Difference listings
* * *
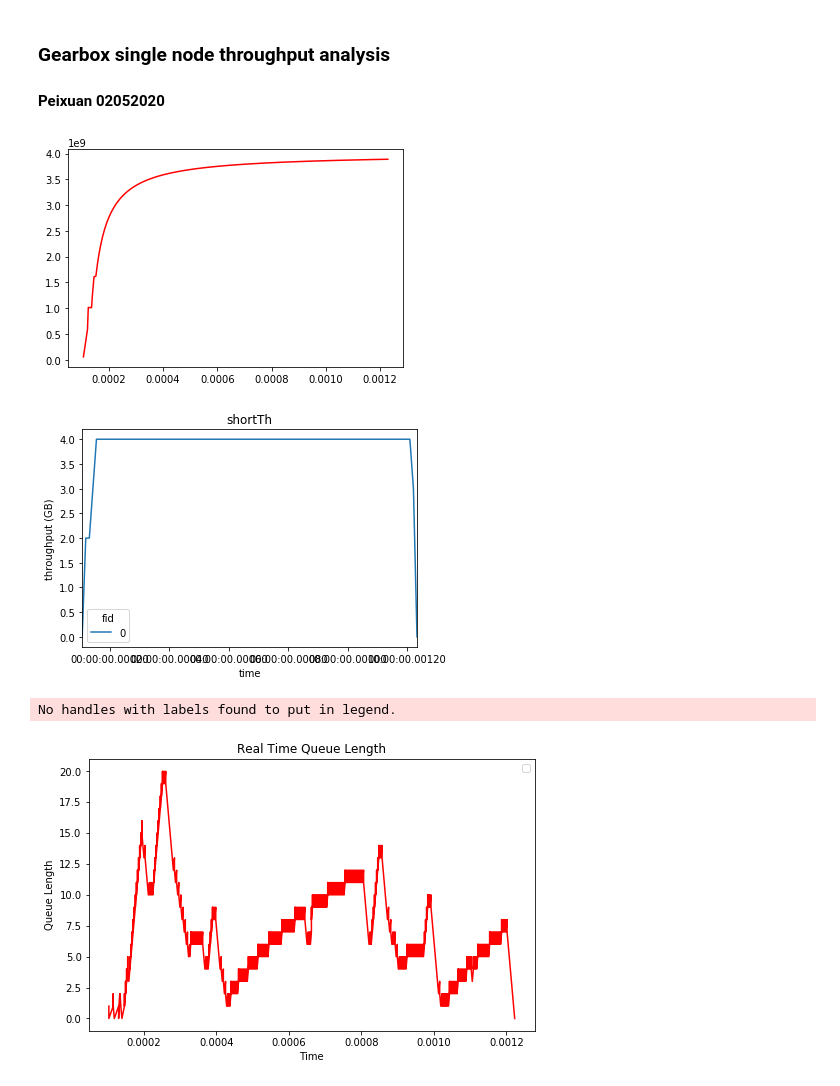
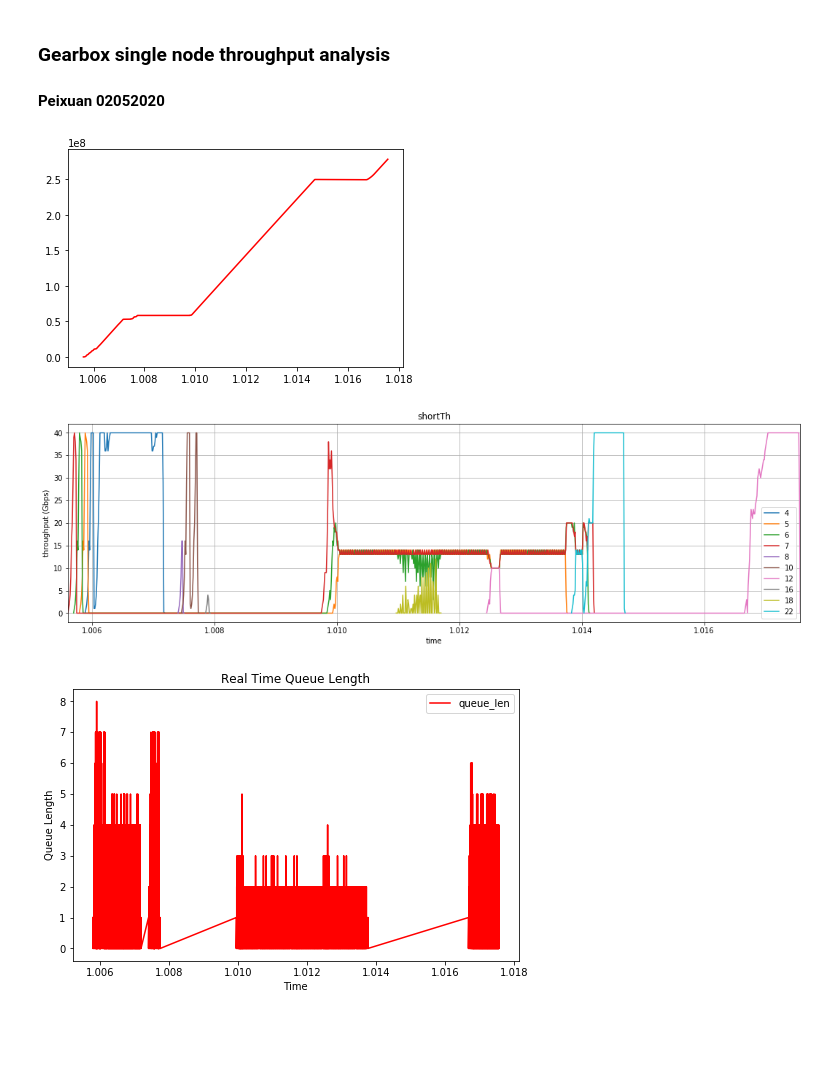
Before and after one commit to Peixuan670/HyLine, a Jupyter notebook: singlenode_bottleneck/notebook/Throughput_Analysis.ipynb, the cells around one changed output. Saved outputs shown, nothing was run; the diff lists cells and outputs as text; code cells hidden in the pictures; blank space fills up the shorter version.

Commit message:
fix shortTh

```diff
--- a/singlenode_bottleneck/notebook/Throughput_Analysis.ipynb
+++ b/singlenode_bottleneck/notebook/Throughput_Analysis.ipynb
@@ -98,7 +98,6 @@ def plot_short_th(df_out_tr, window_size, node):
     # node: the number of the receiving node
     # window_size: the jumping window size observing the short-term window size (in us)
     r_event_in_dst = get_received_packets(df_out_tr, node)
-
     r_event_in_dst['ts'] = r_event_in_dst['time'].apply(lambda x: pd.Timedelta(x,unit='s'))
 
     grouped=r_event_in_dst.groupby('fid')
@@ -115,12 +114,18 @@ def plot_short_th(df_out_tr, window_size, node):
     shortTh = grouped[['ts', 'pkt_size']].resample(str(window_size) + 'U', on='ts').sum()
     # Gbps
     shortTh['throughtput'] = shortTh['pkt_size']*8 / (window_size * 1e-6) / 1000 / 1000 / 1000
-    ##shortTh.head()
-    res = shortTh[['throughtput']].unstack()['throughtput'].T
-    res.index = res.index / timedelta(seconds=1)
-    res.plot(kind='line', legend=True, title='shortTh')
+    res = shortTh[['throughtput']]
+    #res.index = res.index.set_levels(res.index.get_level_values('ts') / timedelta(seconds=1), level=1)
+    ax=None
+    fids=[]
+    for fid, _ in grouped:
+        res_fid = res.loc[fid]
+        res_fid['time'] = res_fid.index / timedelta(seconds=1)
+        ax=res_fid.plot(x='time', y='throughtput', ax=ax, figsize=(18,5), kind='line', legend=True, title='shortTh', grid=True)
+        fids.append(fid)
     plt.xlabel('time')
-    plt.ylabel('throughput (GB)')
+    plt.ylabel('throughput (Gbps)')
+    plt.legend(fids)
     plt.show()
 # %%
 # Monitoring queue length by Mengqi
@@ -166,21 +171,21 @@ def cal_queue_len(df_out_tr, switch):
     #return df_sort
 # %%
 dir = "/home/ovs3/PeixuanGaoWorkspace/Hyline/HyLine/microbenchmark/ns2-simulation/06_single_flow_simulation/"
+dir = "/home/ovs2/lining/Gearbox/manual/AFQ10/"
 file = "out.tr"
 # %%
 df_out_tr = read_out_tr(dir, file)
 # %%
-plot_average_throughput(df_out_tr, 0.0001, 5)
+plot_average_throughput(df_out_tr, 0.0001, 35)
 # %% [output]
-[figure, old version]
+[figure, new version]
 # %%
-plot_short_th(df_out_tr, 12, 5)
+plot_short_th(df_out_tr, 12, 35)
 # %% [output]
-[figure, old version]
+[figure, new version]
 # %%
-cal_queue_len(df_out_tr, 4)
+cal_queue_len(df_out_tr, 9)
 # %% [output]
-No handles with labels found to put in legend.
-[figure, old version]
+[figure, new version]
 # %%
 delayAnalysis = DelayAnalysis(dir, file)
```
Also changed, not shown: parts of 2 cells of this notebook, 2 other files.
* * *
WHAT IS BEING ASKED ▸ Report how many lines of the records hold the word "index", and supply no other text.

COMPLETED TASK ▸ 3